- Published on 27 May 2015
The tenth EURO-CIU symposium in Antwerp on 10 April provided an excellent opportunity to become aware of the state of affairs regarding cochlear implants in Europe. The venue was organized by ONICI, the Belgian / Dutch independent association for information on cochlear implantation in cooperation with Euro-CIU, the European association of users of cochlear implants.The speakers commented from different perspectives on the topic. All facets put together offered an excellent outlook on the history of CI, the current situation and the future.
Monika Lehnhardt of the German Lehnhardt Foundation looked back on three decades of CI application and saw huge development: "In the beginning, application was limited to younger, completely deaf people. Nowadays two cochlear implants for people with residual hearing is not unusual and people ranging from six months to 91 years are fitted with them. This enlarged indication is the big change." In addition, there has been considerable technological progress and adaptation to the individual patient has greatly improved. “In my view, CIs in twenty years will be small, inexpensive, fully implantable, online serviceable and user programmable."
The boundary shifts
Professor Frans Coninx of the Institut für Audiopädagogik in Solingen (Germany) looks in more detail at the shifting frontier between CI and hearing aids. "Initially, a CI was intended to support lip reading. Now, the enhanced sound processing, improved surgery and fitting protocols open up a much larger potential scope." Evidence-based medicine, including speech-in-noise tests, learns that about 50 dB hearing loss can be the threshold between hearing aid application and CI application. Large scale data collection about this will start this year in the German-speaking countries.
Pennywise, pound foolish
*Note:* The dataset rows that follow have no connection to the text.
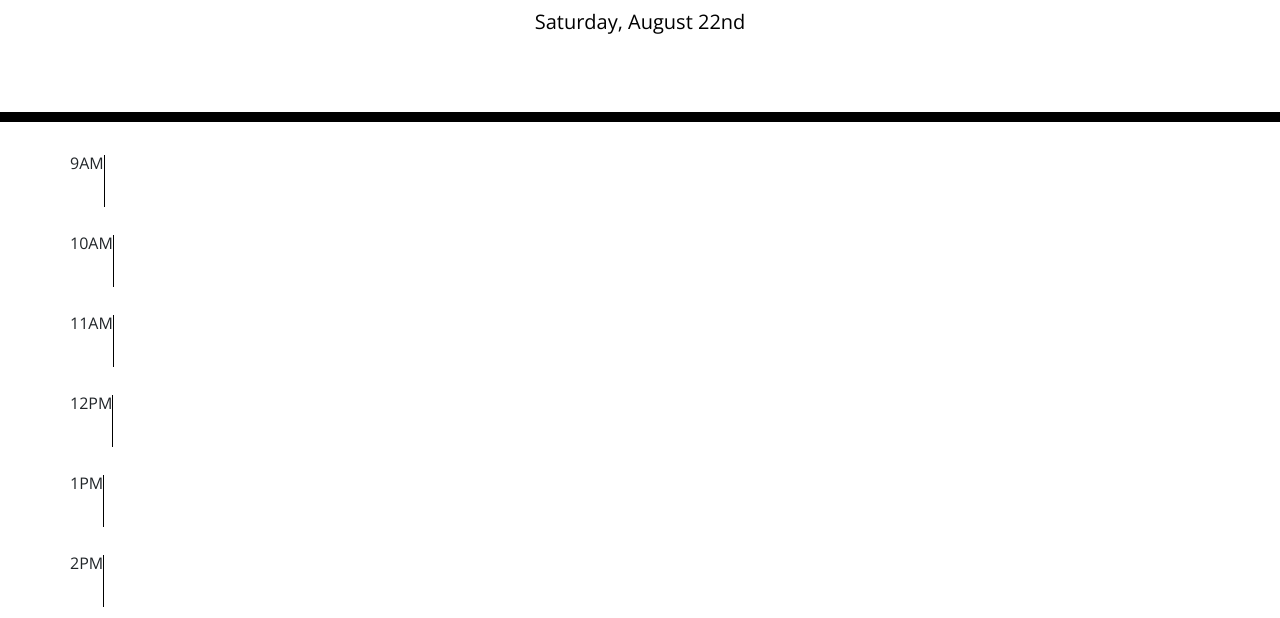
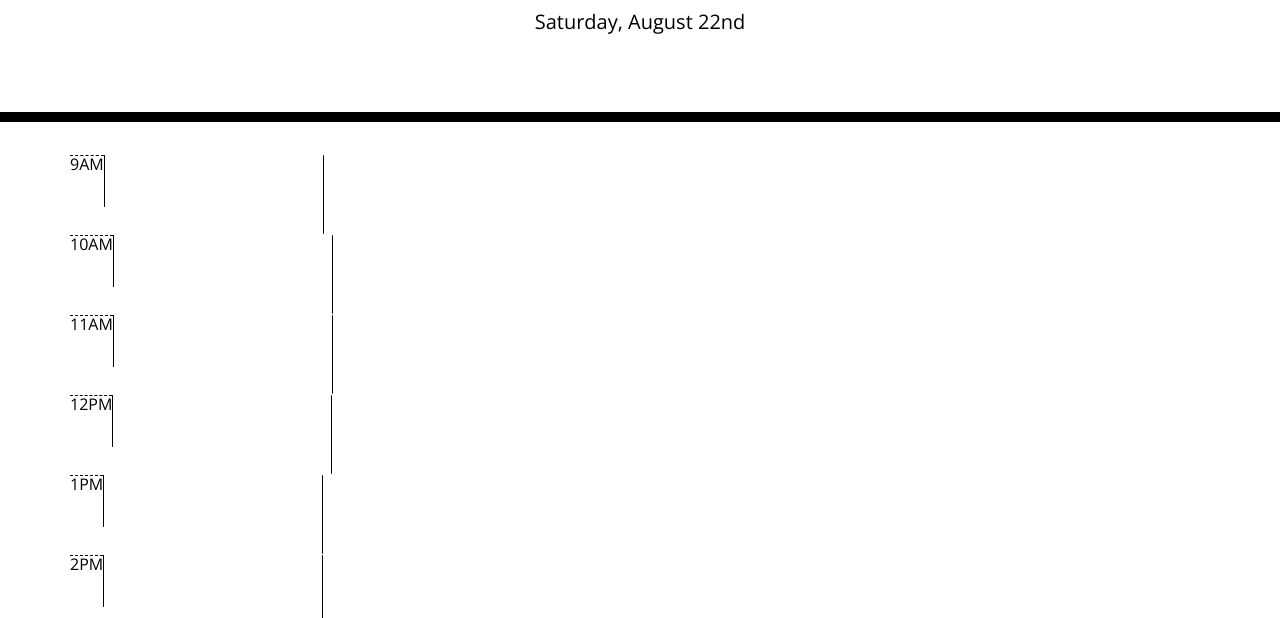
Before and after one commit to abbynf/workday-scheduler, a plain HTML site: page index.html in a window 1280 px wide. Shown: the part 182-800 px from the top of the page. Drawn offline with nearby package versions, Linux system fonts and the light colour scheme.

Commit message:
added some styles to columns

```diff
--- a/Assets/style.css
+++ b/Assets/style.css
@@ -21,21 +21,25 @@ textarea {
     border-bottom: 10px solid black;
 }
 
+/* Don't know what this is referring to */
 .description{
     white-space: pre-wrap;
 }
 
-.time-block{
+  /*is this for each row as a whole?   */
+.time-block {
     text-align: center;
     border-radius: 15px;
 }
 
+/* applied */
 .row {
     white-space: pre-wrap;
     height: 80px;
     border-top: 1px solid white;;
 }
 
+/* applied */
 .hour {
     background-color: #ffffff;
     color: #000000;
--- a/Develop/script.js
+++ b/Develop/script.js
@@ -12,13 +12,13 @@ newDiv = "<div></div";
 // This loop creates a div for the row, three divs for the columns
 for (i = 0; i < 9; i++) {
     var newRow = $(newDiv);
-    newRow.addClass("row");
+    newRow.addClass("row time-block");
     containerEl.append(newRow)
 
     // Create three columns, append all to newRow
     // Creates column to hold time of timeblock
     newColTime = $(newDiv);
-    newColTime.addClass("column")
+    newColTime.addClass("column hour")
               .text(hoursAvailable[i]);
     newRow.append(newColTime);
 
@@ -31,7 +31,7 @@ for (i = 0; i < 9; i++) {
 
     // Creates column to hold save button
     newColBtn = $(newDiv);
-    newColBtn.addClass("column");
+    newColBtn.addClass("column saveBtn");
     newRow.append(newColBtn);
 
 
```
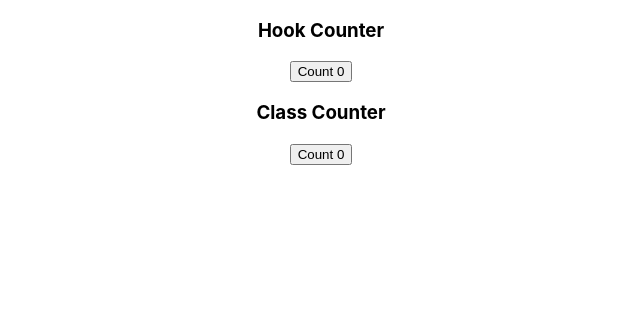
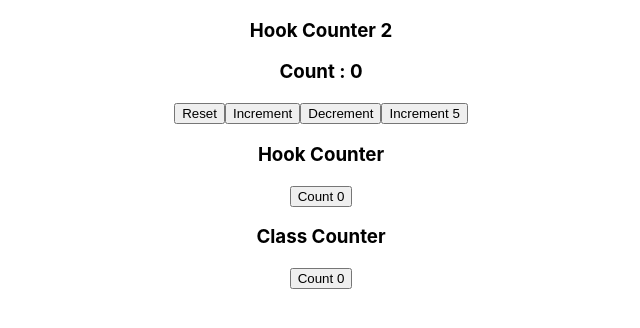
Before and after one commit to abdurrahmanmh/state-hook, a React (Create React App) app: page / in a window 1280 px wide. Shown: the top 328 px of the page, without its empty margins (319-959 px from the left). Built offline with nearby package versions, Linux system fonts and the light colour scheme.

Commit message:
useState with previous state (#2)

```diff
--- a/src/App.js
+++ b/src/App.js
@@ -2,10 +2,13 @@ import logo from "./logo.svg";
 import "./App.css";
 import ClassCounter from "./components/ClassCounter";
 import HookCounter from "./components/HookCounter";
+import HookCounter2 from "./components/HookCounter2";
 
 function App() {
   return (
     <div className="App">
+      <h3>Hook Counter 2</h3>
+      <HookCounter2 />
       <h3>Hook Counter</h3>
       <HookCounter />
       <h3>Class Counter</h3>
--- /dev/null
+++ b/src/components/HookCounter2.js
@@ -0,0 +1,26 @@
+import React, { useState } from "react";
+
+function HookCounter2() {
+  const initialCount = 0;
+  const [count, setCount] = useState(initialCount);
+  const incrementFive = () => {
+    for (let i = 0; i < 5; i++) {
+      setCount((prevCount) => prevCount + 1);
+    }
+  };
+
+  return (
+    <div>
+      <h3>Count : {count}</h3>
+      <button onClick={() => setCount(initialCount)}>Reset</button>
+      <button onClick={() =>setCount(prevCount => prevCount + 1)}>Increment</button>
+      <button onClick={() =>setCount(prevCount => prevCount - 1)}>Decrement</button>
+
+      {/* <button onClick={() => setCount(count + 1)}>Increment</button> */}
+      {/* <button onClick={() => setCount(count - 1)}>Decrement</button> */}
+      <button onClick={incrementFive}>Increment 5</button>
+    </div>
+  );
+}
+
+export default HookCounter2;
```
Also changed, not shown: src/components/ClassCounter2.js (added, +25 -0 lines).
Dr. Sue Archbold of the British Ear Foundation in Nottingham focuses primarily on the quality of life of cochlear implant users in Europe. "The impact of deafness among adults is not sufficiently recognized," she starts. The problem is not just big, it is also growing. "According to the WHO, hearing loss will become a top ten disease burden in 2030. It hits ten million Britons, 41% of people over fifty suffer from hearing loss. We have great technology, but is all well? No. Britons wait ten years before they seek help and only 7% of the people who would benefit from CIs are actually fitted." That's a pity, because a survey among 552 Euro CIU users points out that 475 users are "very satisfied" or "satisfied" with their CI. The majority is always understood by others and uses the telephone.
A major problem right now is the financial pressure on health systems across Europe. "In Britain the direct cost of treatment for hearing loss amounts to 450 million pounds.” In the desire to make budget cuts, the indirect costs as a consequence of depression, increased dementia, unemployment and so on, amounting to 30 billion pounds tend to be forgotten. “Treatment is extremely cost-effective. The question is not whether we can afford to give people CIs, the question is whether we can afford not to."
Professor Hendrik Fehr of Euro-CIU and Universität Trier regrets the lack of unanimity among the European deaf and hard of hearing. “It is unfortunate and disastrous for the European lobby by the deaf community that it seems not to be able to speak with one voice. Thus European politicians conclude: 'what can we do with such a mixed message?' Let's reason from what we have in common and not linger in our own domain."
Dr. Peter Baumhoff is a researcher at the Medische Hochschule Hannover (MHH) and presents recent research on the development of the brain, the consequences of the lack of auditory signals and cochlear implants. Early implantation is vital, his recent animal model research learns. When deaf cats are implanted within three months after birth – comparable to two to four years for humans - the brain later hardly differs from that of normal hearing cats. After six months, this time window has almost completely closed. Synapses have been formed, but go away again when they don't receive audio signals: functional recovery is becoming increasingly difficult.
Rehabilitation Manager EMEA at Cochlear, Clare Sheridan, doesn't look inside the brain. She listens mostly to individual CI users. She emphasized how important it is to 'liberate the expert in the individual patient.' "Everyone has unique experiences that help shaping personal characteristics and competencies. That deserves recognition and respect." Her advice to clinicians: listen carefully to the patient and remove his restrictions. "Promoting optimism is important, as is the goal that the patient sets for himself.”
Much less tinnitus
Dr. Vincent Van Rompaey of the University of Antwerp has been investigating the use of CI in asymmetrical hearing loss (or Single Sided Deafness, SSD). 40% within this SSD population also suffer from tinnitus. Van Rompaey: "Thanks to CI, their tinnitus intensity decreases from eight to two on a scale of ten. And this happens fast: the result is reached within a month after fitting and also holds on when the CI is turned off. This result remains stable for at least eighteen months." Speech understanding in noise, spatial hearing and the overall hearing performance all improve thanks to CI in acquired unilateral deafness. This article can only show a glimpse of the contents of the Euro-CIU symposium on April 10th.
But there is a clear tendency: scientific understanding and technological and medical options have increased dramatically over recent decades. The vast majority of CI users is very satisfied at present. All the more bitter it is, that only part of the people who would benefit from a cochlear implant actually receive one or two. Especially in the societal field there is still much progress to be made.